WebRTC: Near-term Battlefield, Long-term Impact on IT

Brian Riggs
Brian Riggs

Summary Bullets:                

  • WebRTC is a promising technology with an uncertain future, particularly in the enterprise
  • WebRTC could impact how corporate IT departments deploy comms software, but not for some time yet

WebRTC is a new technology that has the potential to impact how corporate IT departments purchase and deploy communications software. But sparring among industry heavyweights could deal WebRTC a knockout punch before it ever finds its way into the enterprise.

WebRTC, in a nutshell, lets users make voice and video calls natively from a browser. Users don’t need to download and install a plugin that introduces instant messaging and video chat capabilities to standard browsers, nor do they need dedicated client software like Skype or FaceTime. Instead, simple Javascript APIs embed real-time communications capabilities directly into the browsers themselves, allowing voice, video and IM sessions to be established directly from browser to browser.

Google, unsurprisingly, is one of the big movers and shakers behind WebRTC. Browser-based voice and video communications fits neatly into a corporate strategy that has already driven instant messaging (Google Talk), mobility (Google Voice), and office productivity applications (Google Docs) into the browser. Other companies whose business centers around browser development – Mozilla and Opera, specifically – have also been enthusiastic supporters of RTC. Microsoft, which, unlike Google, has market-leading but client-based communication software (Skype) has voiced tacit support for WebRTC so long as some tweaks are made to the underlying technology and codecs supported. And Apple, whose client-based FaceTime is wildly popular, has maintained a stony silence when it comes to WebRTC support.

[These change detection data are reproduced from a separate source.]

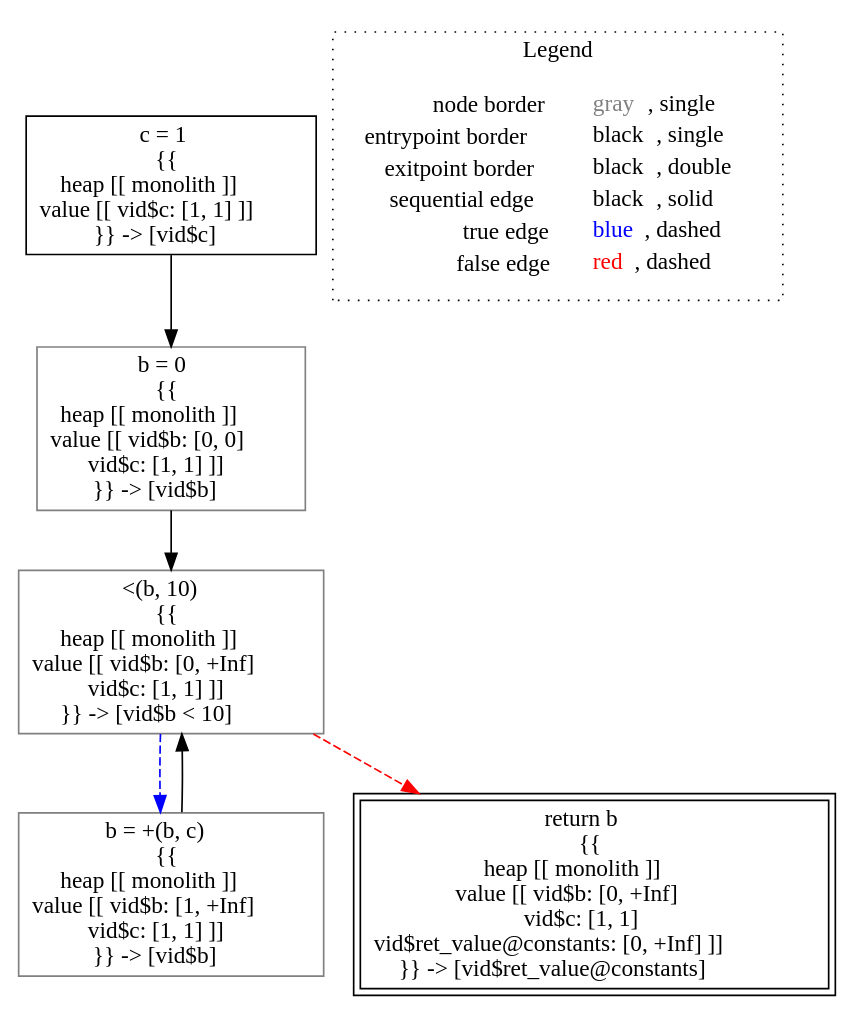
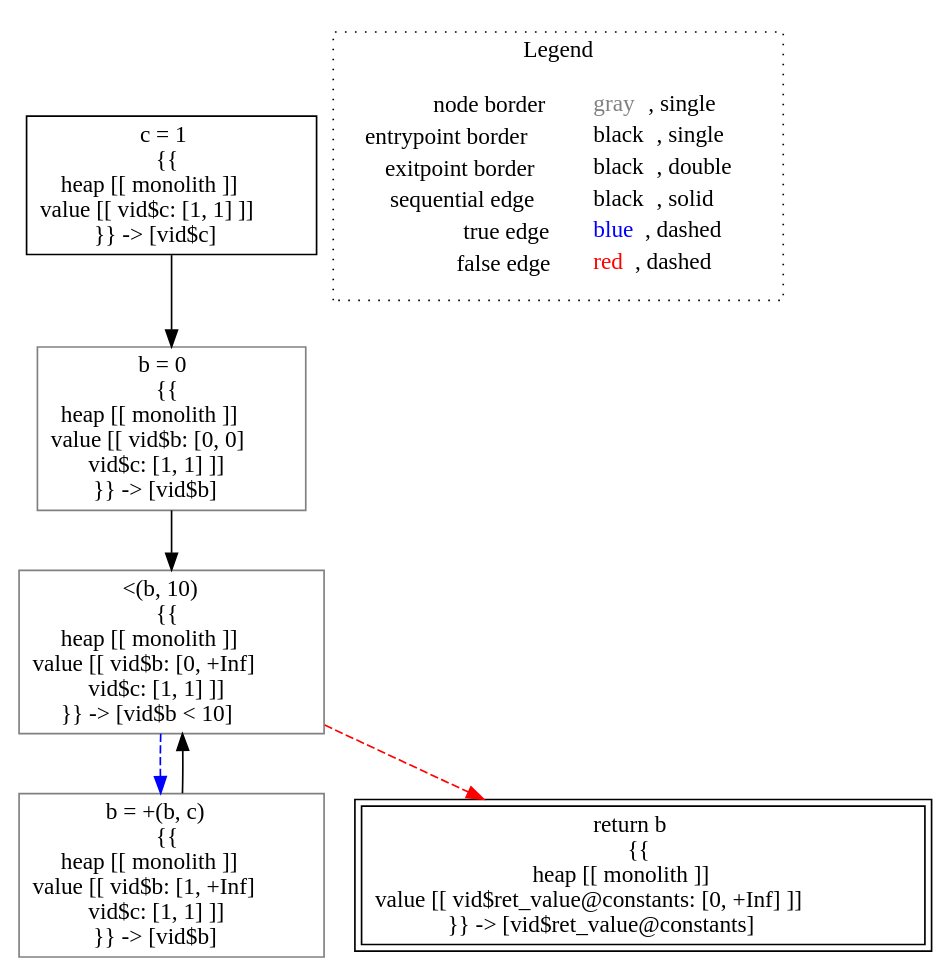
Before and after one commit to lisa-analyzer/lisa: the diagram in lisa/imp-testcases/numeric/interval/analysis___untyped_tutorial.constants().dot, drawn with Graphviz. The commit also changed 57 other files, not shown here.

```diff
--- a/lisa/imp-testcases/numeric/interval/analysis___untyped_tutorial.constants().dot
+++ b/lisa/imp-testcases/numeric/interval/analysis___untyped_tutorial.constants().dot
@@ -1,19 +1,19 @@
 digraph {
 	"node0" [shape="rect",color="black",label=<c = 1<BR/>{{<BR/>heap [[ monolith ]]<BR/>value [[ vid$c: [1, 1] ]]<BR/>}} -&gt; [vid$c]>];
-	"node1" [shape="rect",color="gray",label=<b = 0<BR/>{{<BR/>heap [[ monolith ]]<BR/>value [[ vid$b: [0, 0]<BR/>vid$c: [1, 1] ]]<BR/>}} -&gt; [vid$b]>];
-	"node2" [shape="rect",color="gray",label=<&lt;(b, 10)<BR/>{{<BR/>heap [[ monolith ]]<BR/>value [[ vid$b: [0, +Inf]<BR/>vid$c: [1, 1] ]]<BR/>}} -&gt; [vid$b &lt; 10]>];
-	"node3" [shape="rect",color="gray",label=<b = +(b, c)<BR/>{{<BR/>heap [[ monolith ]]<BR/>value [[ vid$b: [1, +Inf]<BR/>vid$c: [1, 1] ]]<BR/>}} -&gt; [vid$b]>];
-	"node4" [shape="rect",color="black",peripheries="2",label=<return b<BR/>{{<BR/>heap [[ monolith ]]<BR/>value [[ vid$b: [0, +Inf]<BR/>vid$c: [1, 1]<BR/>vid$ret_value@constants: [0, +Inf] ]]<BR/>}} -&gt; [vid$ret_value@constants]>];
-	"node1" -> "node2" [color="black"];
-	"node2" -> "node3" [color="blue",style="dashed"];
-	"node2" -> "node4" [color="red",style="dashed"];
-	"node3" -> "node2" [color="black"];
-	"node0" -> "node1" [color="black"];
+	"node1" [shape="rect",color="gray",label=<b = +(b, c)<BR/>{{<BR/>heap [[ monolith ]]<BR/>value [[ vid$b: [1, +Inf]<BR/>vid$c: [1, 1] ]]<BR/>}} -&gt; [vid$b]>];
+	"node2" [shape="rect",color="black",peripheries="2",label=<return b<BR/>{{<BR/>heap [[ monolith ]]<BR/>value [[ vid$ret_value@constants: [0, +Inf] ]]<BR/>}} -&gt; [vid$ret_value@constants]>];
+	"node3" [shape="rect",color="gray",label=<&lt;(b, 10)<BR/>{{<BR/>heap [[ monolith ]]<BR/>value [[ vid$b: [0, +Inf]<BR/>vid$c: [1, 1] ]]<BR/>}} -&gt; [vid$b &lt; 10]>];
+	"node4" [shape="rect",color="gray",label=<b = 0<BR/>{{<BR/>heap [[ monolith ]]<BR/>value [[ vid$b: [0, 0]<BR/>vid$c: [1, 1] ]]<BR/>}} -&gt; [vid$b]>];
+	"node1" -> "node3" [color="black"];
+	"node0" -> "node4" [color="black"];
+	"node3" -> "node1" [color="blue",style="dashed"];
+	"node3" -> "node2" [color="red",style="dashed"];
+	"node4" -> "node3" [color="black"];
 subgraph cluster_legend {
 	label="Legend";
 	style=dotted;
 	node [shape=plaintext];
 	"legend" [label=<<table border="0" cellpadding="2" cellspacing="0" cellborder="0"><tr><td align="right">node border&nbsp;</td><td align="left"><font color="gray">gray</font>, single</td></tr><tr><td align="right">entrypoint border&nbsp;</td><td align="left"><font color="black">black</font>, single</td></tr><tr><td align="right">exitpoint border&nbsp;</td><td align="left"><font color="black">black</font>, double</td></tr><tr><td align="right">sequential edge&nbsp;</td><td align="left"><font color="black">black</font>, solid</td></tr><tr><td align="right">true edge&nbsp;</td><td align="left"><font color="blue">blue</font>, dashed</td></tr><tr><td align="right">false edge&nbsp;</td><td align="left"><font color="red">red</font>, dashed</td></tr></table>>];
 }
 
 }
```
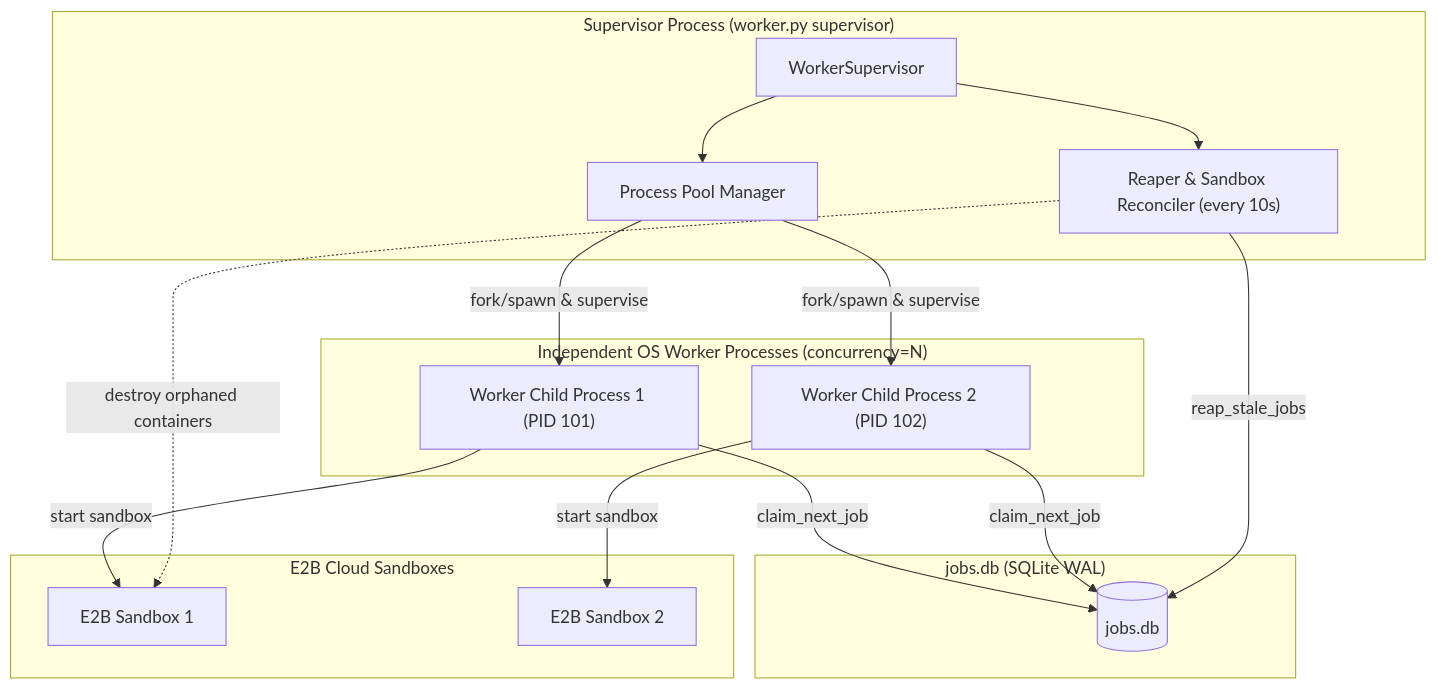
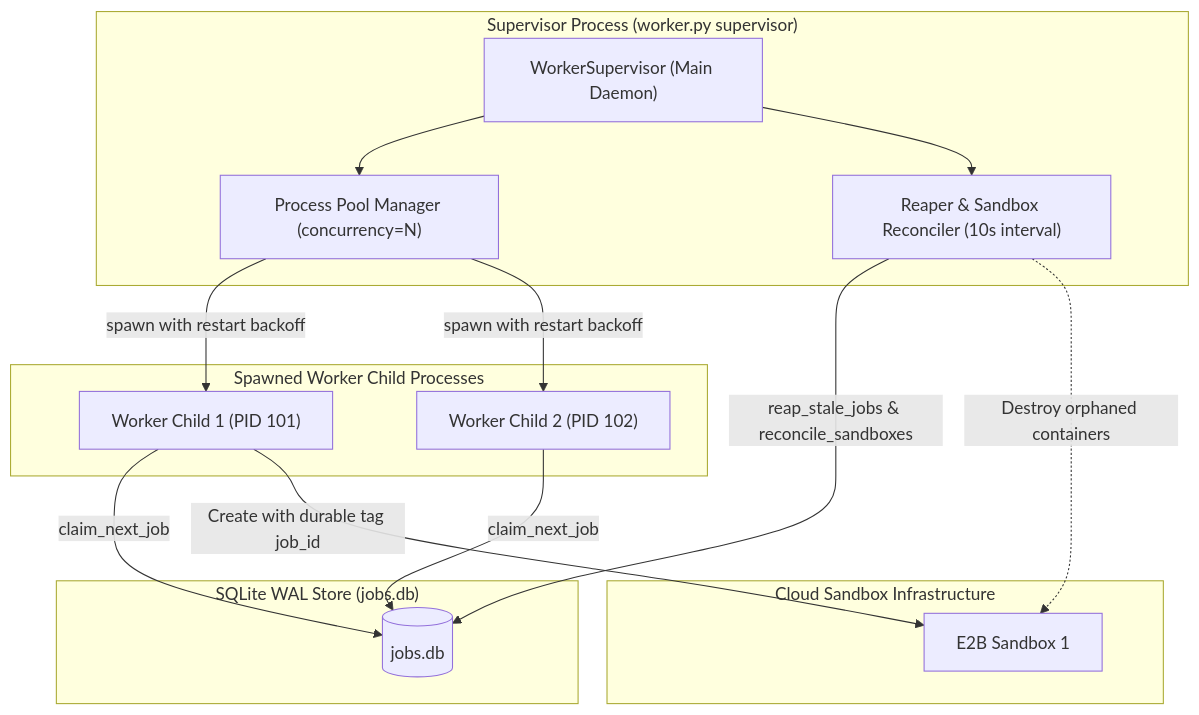
One commit to laxjovial/ai-cloud-workspace changed the first of 2 diagrams in docs/phase_b2_worker_architecture_plan.md. Above: the diagram before and after it, drawn with Mermaid. The commit also changed other lines of this file, not shown here.

Commit message:
docs: finalize Phase B.2 worker specification revision 2.0 with hardened contracts

````diff
--- a/docs/phase_b2_worker_architecture_plan.md
+++ b/docs/phase_b2_worker_architecture_plan.md
@@ -13,29 +13,28 @@
 ```mermaid
 flowchart TD
-    subgraph SupervisorProcess ["Supervisor Process (worker.py supervisor)"]
-        SP["WorkerSupervisor"]
-        PM["Process Pool Manager"]
-        RP["Reaper & Sandbox Reconciler (every 10s)"]
+    subgraph Host ["Supervisor Process (worker.py supervisor)"]
+        SP["WorkerSupervisor (Main Daemon)"]
+        PM["Process Pool Manager (concurrency=N)"]
+        RC["Reaper & Sandbox Reconciler (10s interval)"]
         SP --> PM
-        SP --> RP
+        SP --> RC
     end
 
-    subgraph WorkerPool ["Independent OS Worker Processes (concurrency=N)"]
-        W1["Worker Child Process 1 (PID 101)"]
-        W2["Worker Child Process 2 (PID 102)"]
-        PM -->|fork/spawn & supervise| W1
-        PM -->|fork/spawn & supervise| W2
+    subgraph Workers ["Spawned Worker Child Processes"]
+        W1["Worker Child 1 (PID 101)"]
+        W2["Worker Child 2 (PID 102)"]
+        PM -->|spawn with restart backoff| W1
+        PM -->|spawn with restart backoff| W2
     end
 
-    subgraph Database ["jobs.db (SQLite WAL)"]
+    subgraph Store ["SQLite WAL Store (jobs.db)"]
         W1 -->|claim_next_job| DB[(jobs.db)]
         W2 -->|claim_next_job| DB
-        RP -->|reap_stale_jobs| DB
+        RC -->|reap_stale_jobs & reconcile_sandboxes| DB
     end
 
-    subgraph Sandboxes ["E2B Cloud Sandboxes"]
-        W1 -->|start sandbox| SB1["E2B Sandbox 1"]
-        W2 -->|start sandbox| SB2["E2B Sandbox 2"]
-        RP -.->|destroy orphaned containers| SB1
+    subgraph E2B ["Cloud Sandbox Infrastructure"]
+        W1 -->|Create with durable tag job_id| SB1["E2B Sandbox 1"]
+        RC -.->|Destroy orphaned containers| SB1
     end
 ```
````
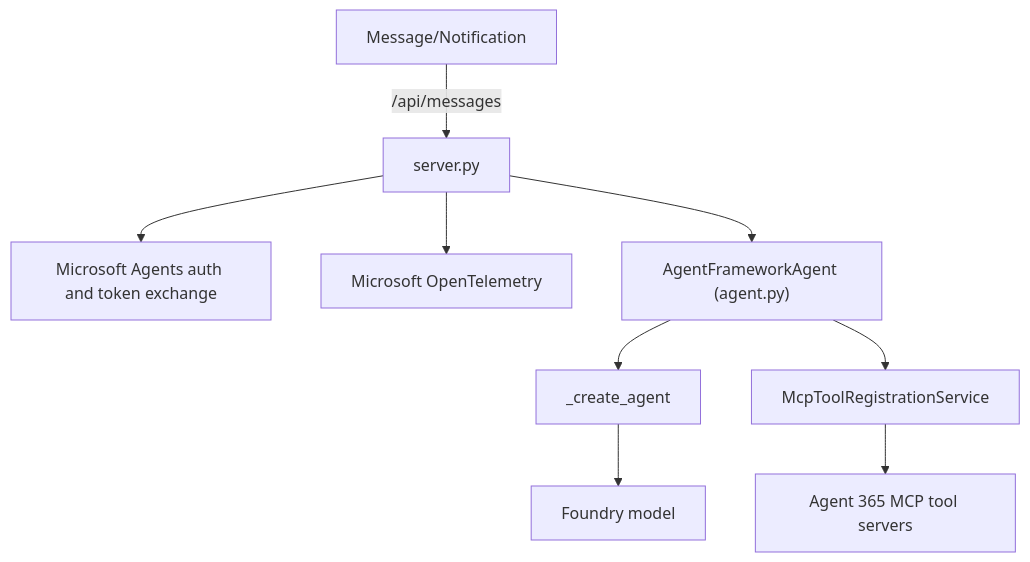
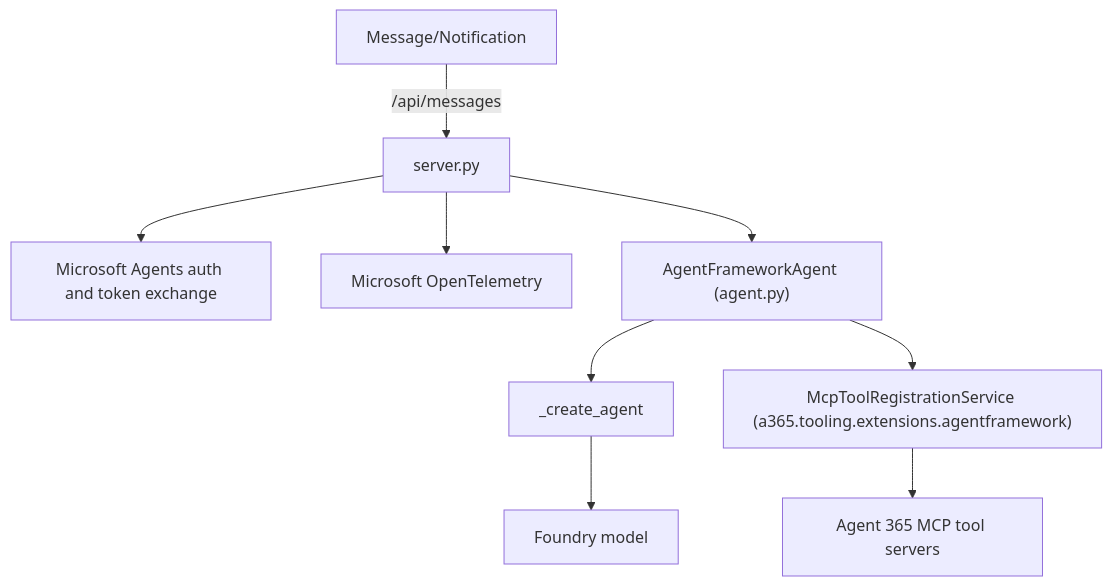
The first of 4 diagrams in agent-365/samples/agent-framework/README.md (joetanx/mslab), drawn with Mermaid before and after one commit. The commit also changed other lines of this file and 2 other files, not shown here.

````diff
--- a/agent-365/samples/agent-framework/README.md
+++ b/agent-365/samples/agent-framework/README.md
@@ -12,11 +12,11 @@
 ```mermaid
 flowchart TD
     User[Message/Notification] -->|/api/messages| Host[server.py]
     Host --> Auth[Microsoft Agents auth and token exchange]
     Host --> Obs[Microsoft OpenTelemetry]
     Host --> Agent["AgentFrameworkAgent (agent.py)"]
     Agent --> AF[_create_agent]
     AF --> Foundry[Foundry model]
-    Agent --> MCP[McpToolRegistrationService]
+    Agent --> MCP["McpToolRegistrationService (a365.tooling.extensions.agentframework)"]
     MCP --> Tools[Agent 365 MCP tool servers]
 ```
````
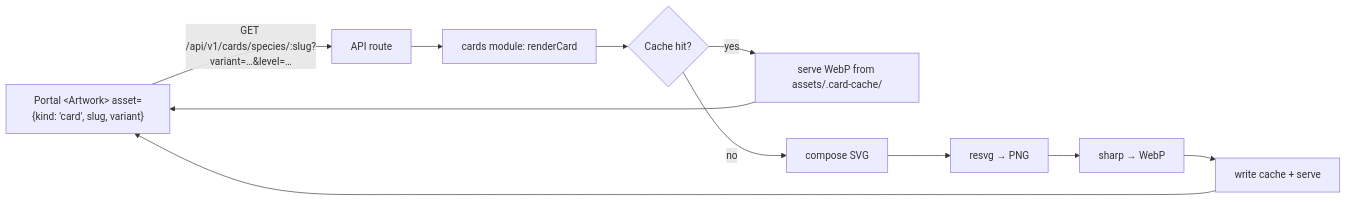
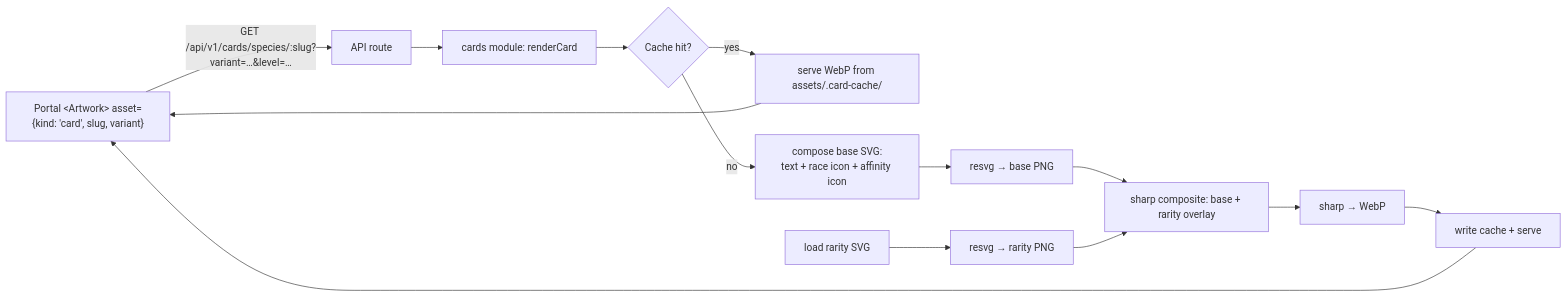
Before and after one commit to HIGsssy/WaifuMon: the diagram in .ai/SVGPlan.md, drawn with Mermaid. The commit also changed other lines of this file and 46 other files, not shown here.

First line of the commit message:
Add unit tests for card assets, cache keys, and text helpers

````diff
--- a/.ai/SVGPlan.md
+++ b/.ai/SVGPlan.md
@@ -45,13 +56,16 @@
 ```mermaid
 flowchart LR
   A["Portal &lt;Artwork&gt; asset={kind: 'card', slug, variant}"] -->|GET /api/v1/cards/species/:slug?variant=…&level=…| B[API route]
   B --> C[cards module: renderCard]
   C --> D{Cache hit?}
   D -->|yes| E[serve WebP from assets/.card-cache/]
-  D -->|no| F[compose SVG]
-  F --> G[resvg → PNG]
-  G --> H[sharp → WebP]
-  H --> I[write cache + serve]
+  D -->|no| F[compose base SVG:<br/>text + race icon + affinity icon]
+  F --> G[resvg → base PNG]
+  H[load rarity SVG] --> I[resvg → rarity PNG]
+  G --> J[sharp composite: base + rarity overlay]
+  I --> J
+  J --> K[sharp → WebP]
+  K --> L[write cache + serve]
   E --> A
-  I --> A
+  L --> A
 ```
````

If WebRTC can garner greater support among the leading browser developers, and if concessions made to garner the support of Microsoft and others does not irreparably fracture WebRTC – and if browsers with native real-time communications features ride BYOD’s coattails into the enterprise, then corporate IT department will begin to see WebRTC impacting them. This will first take the form of trying to regulate the use of browser-based communications, much like the use of other non-secure consumer-centric communications services like Skype and FaceTime need to be regulated.  It could later lead to integrating browsers with WebRTC with the SIP-based communications solutions deployed on premise, so that voice and video sessions can be established between the two.  And eventually it could change the way communications software is deployed in the enterprise, with client-based soft phones and UC software being replaced by browser-based technology. But this won’t happen for quite some time, perhaps never. It all depends on how many of those “ifs” WebRTC and its backers can overcome.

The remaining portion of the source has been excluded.